|4tH on the Raspberry Pi|
Compiling 4tH was a breeze, no trouble at all. However, since the display on a Zaurus is quite small, we decided to make a few tiny modifications. The block editor has 64 screens of 8 lines of 32 characters and the main menu was compressed. 4tH now looks like it was made for the Zaurus and those changes are incorporated in 4tH. The current port of 4tH for the Ben Nanonote uses the very same code, since it has a tiny screen as well.
Our goal is following Linux wherever it goes, from the tiniest environment to the biggest environment. And even beyond: if there is a full fledged C compiler, you should be able to run 4tH natively there. Our ports to Coherent and the Raspberry Pi prove that.

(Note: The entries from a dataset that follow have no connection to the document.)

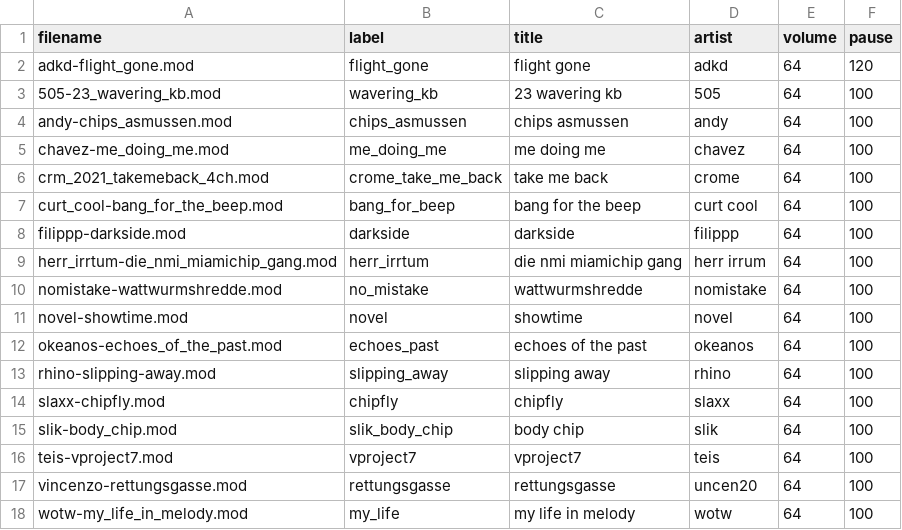
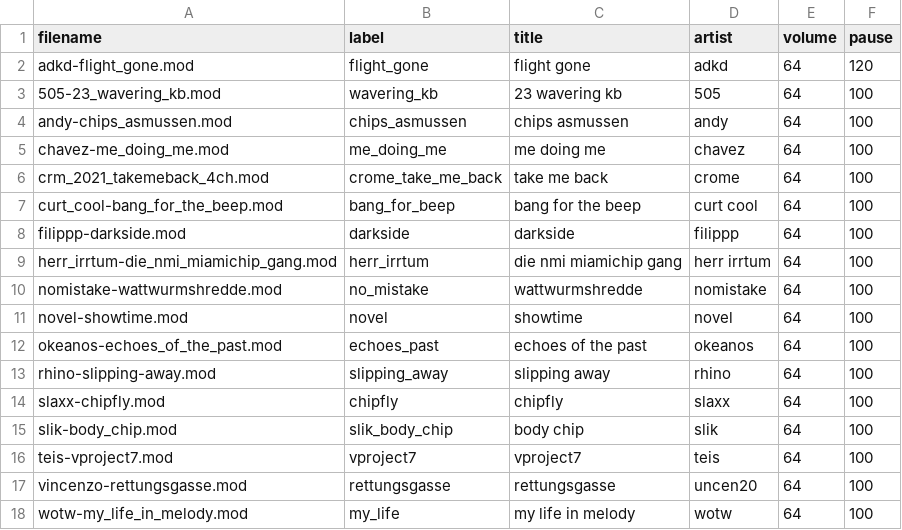
Before and after one commit to kieranhj/archie-verse, a CSV file: data/music/dj3/songs.csv, drawn as a sheet.

Commit message:
Update songs.csv

```diff
--- a/data/music/dj3/songs.csv
+++ b/data/music/dj3/songs.csv
@@ -8,3 +8,3 @@ curt_cool-bang_for_the_beep.mod,bang_for_beep,bang for the beep,curt cool,64,100
 filippp-darkside.mod,darkside,darkside,filippp,64,100
-herr_irrtum-die_nmi_miamichip_gang.mod,herr_irrtum,die nmi miamichip gang,herr irrum,64,100
+herr_irrtum-die_nmi_miamichip_gang.mod,herr_irrtum,die nmi miamichip gang,herr irrtum,64,100
 nomistake-wattwurmshredde.mod,no_mistake,wattwurmshredde,nomistake,64,100
```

4tH also successfully survived the move from a 32-bit environment to a 64-bit environment, taking full advantage of the increased word-size. New implementations of well-known algorithms were added for that, floating point routines were improved and an already existing fixed point library was expanded with several high-speed transcendental functions.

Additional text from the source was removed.